There are moves afoot right now to take money, as the recognised form of exchange, out of the economy, out of general use altogether.
How would this be possible, and why would it be done?
There are several different elements and angles to this; let’s take a look:
Technology allows us to buy and sell without money:
RFID (Radio Frequency Identification) microchips, almost as small as a grain of rice, can be implanted into human wrists, similarly to how we can microchip our pets to identify them if they’re lost or stolen.
These chips in the human wrist can enable people to pay for their purchases at the checkout, simply by waving their wrist in front of a receiving device.
The chip could also store a huge amount of information about the person wearing it, such as their name and address, health records and other personal details.
On the face of it, such a chip could be a great tool, and a convenience for paying for things.
Conspiracy theorists might feel, and many do, that the chip is also a perfect device for the Government to control people in various ways. There are also concerns about the effect of the radio frequency on the human nervous system.
At this present time, it’s looking as though this RFID chip will be enforced upon us in the near future, ostensibly to overcome the security weaknesses of plastic cards, and with cash no longer being printed and removed from the system as it’s spent.
Perhaps, though, we might all be given a budget, an amount regularly credited to everyone’s bank account, to spend on certain specified things, e.g. “buy locally grown food” using the RFID chip.
The Universal Wage, or benefit
The idea of a universal (for everyone) wage has been floating around for many years, and today it is being considered by politicians, at least here in Britain, as a way to reduce the cost of the welfare system.
It works by the Government paying everyone a regular amount of money to cover the basic costs of living.

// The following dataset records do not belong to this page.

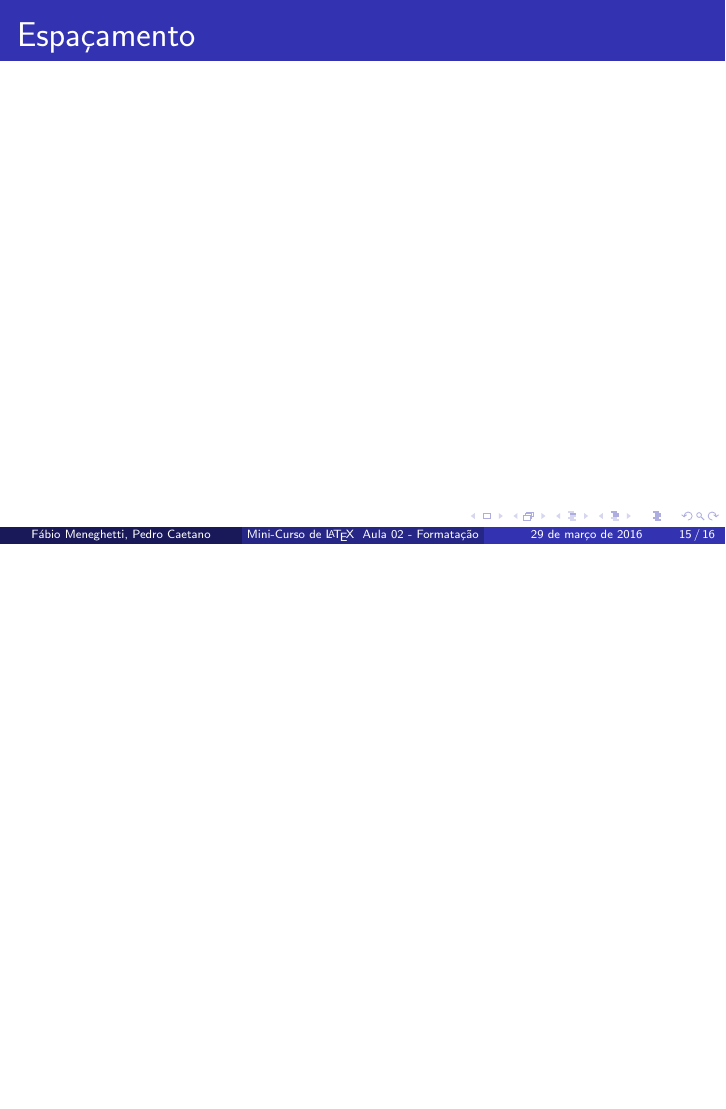
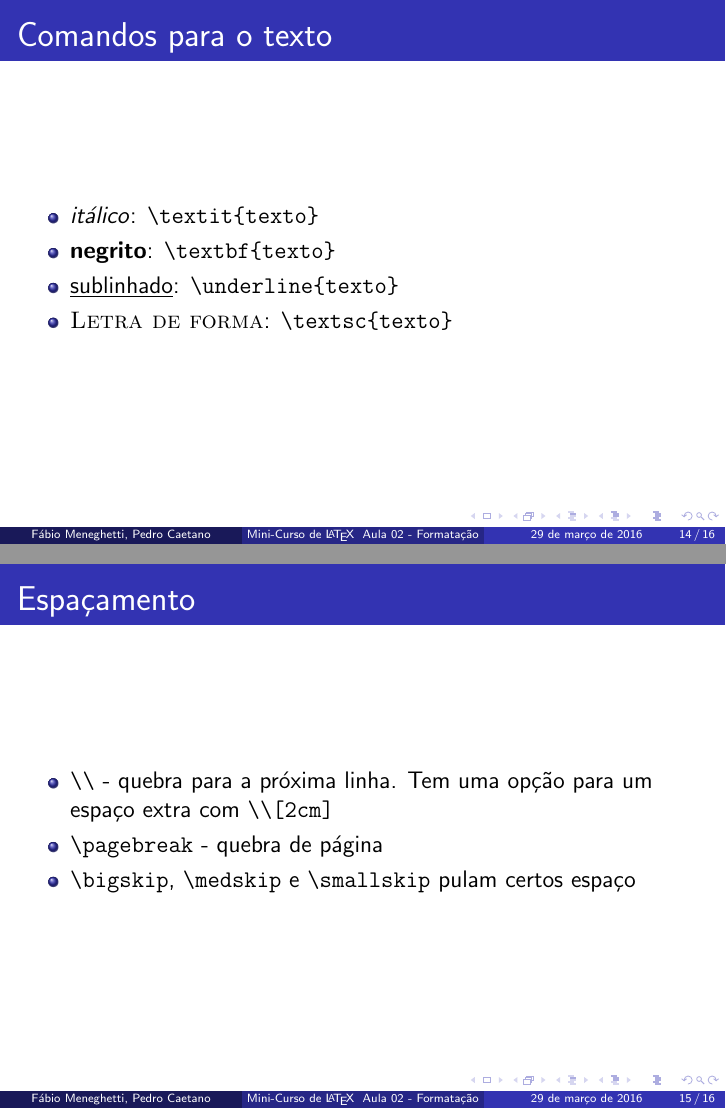
Before and after one commit to fabio-m/Aulas-LaTeX-Camecc, LaTeX slides (Aula 2/aula2.tex): page 15 of 16 before the commit and pages 14 and 15 of 16 after it, the two joined at a grey line, the shorter picture padded with empty space. Compiled offline with pdfLaTeX.

Commit message:
espaçamento

```diff
--- a/Aula 2/aula2.tex
+++ b/Aula 2/aula2.tex
@@ -124,12 +124,17 @@
     \item \textit{itálico}: \verb+\textit{texto}+
     \item \textbf{negrito}: \verb+\textbf{texto}+
     \item \underline{sublinhado}: \verb+\underline{texto}+
+    \item \textsc{Letra de forma}: \verb+\textsc{texto}+
   \end{itemize}
 \end{frame}
 
 \begin{frame}[fragile]{Espaçamento}
 
-
+\begin{itemize}
+  \item \verb+\\+ - quebra para a próxima linha. Tem uma opção para um espaço extra com \verb+\\[2cm]+
+  \item \verb+\pagebreak+ - quebra de página
+  \item \verb+\bigskip+, \verb+\medskip+ e \verb+\smallskip+ pulam certos espaço
+\end{itemize}
 
 \end{frame}
 
```
Also changed, not shown: Aula 2/aula2.pdf.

This would mean that everyone would enjoy the same security against unemployment, and would also be able to choose to be unemployed, or would have the basic security to support their efforts to learn new skills, be a student at college, start their own business, etc.
There’s a lot to be said for this system for enhancing people’s basic security, incentivising their efforts to grow their own business through its difficult early years, and also for reducing the very high costs of government welfare systems.
United Nations’ 2030 Agenda for Sustainable Development
This agenda, which I described in the previous writing, is said, behind the scenes, to aim to take money out of the system altogether, whereby people would be given their basic living in the form of a free house and furniture, etc., free food, free transport, free healthcare, everything needed for a reasonable quality of life.
People will be rigorously controlled to ensure that there’s no waste, no needless pollution, no greenhouse gasses, and equally no inequality, no freedom to choose one’s employment beyond what one is capable of providing to the state, in order words it’ll be Communism for the 21st Century. It will satisfy all the agencies working to reduce climate change, and it will be seen to be a utopian society.
This is one of the reasons why I see the UN 2030 Agenda as a Trojan Horse.
However, perhaps I’m being unjust. As an avid Star Trek fan, I have to admit that the basic idea could be a good one; repeat: “could” be a good one.
Star Trek economy
We’ve never seen money, in its usual form, being used in the Star Trek episodes.
Certainly, there’s a lot of trading between planets going on – that’s how the USS Enterprise gets its dilithium crystals, which cannot be replicated, and which are needed for the ship’s warp drive, making the search for them on other planets a recurring plot element – so there are exchange systems which mostly look like barter of some sort, or some unknown form of money which is acceptable wherever they go – which seems unlikely.
But there’s one particular episode in which Jean Luc Picard, captain of the Star Ship Enterprise, explains that money is no longer used on Earth at that time.
To quote from a Wikipedia page headed “Post Scarcity Economy”, which is an interesting read:
“The 24th century human society of Star Trek: The Next Generation and Star Trek: Deep Space Nine has been labeled a post-scarcity society due to the ability of the fictional “replicator” technology to synthesize a wide variety of goods nearly instantaneously, along with dialogue such as Captain Picard’s statement that “The acquisition of wealth is no longer the driving force of our lives. We work to better ourselves and the rest of humanity.”
I don’t think many Star Trek fans would say that Star Trek reeks of Communism. The nearest “ism” I can think of is Communitarianism, which has a much more benign feel to it, and where the community owns and operates the economy. And whether this would imply some control by the community over members of the community, would depend on how much responsibility the members of the community would take for the community, as well as for themselves and their family, or group.
So whether we will live in a new Golden Age or continue in this present, unsustainable way, would be not so much a matter of what kind of economy, monetary system and technology, we have, but what kind of attitude we have towards our use of resources, and our place in the community, nation and world and perhaps, in time, “out there”.
And also, how much control over ourselves we give to others.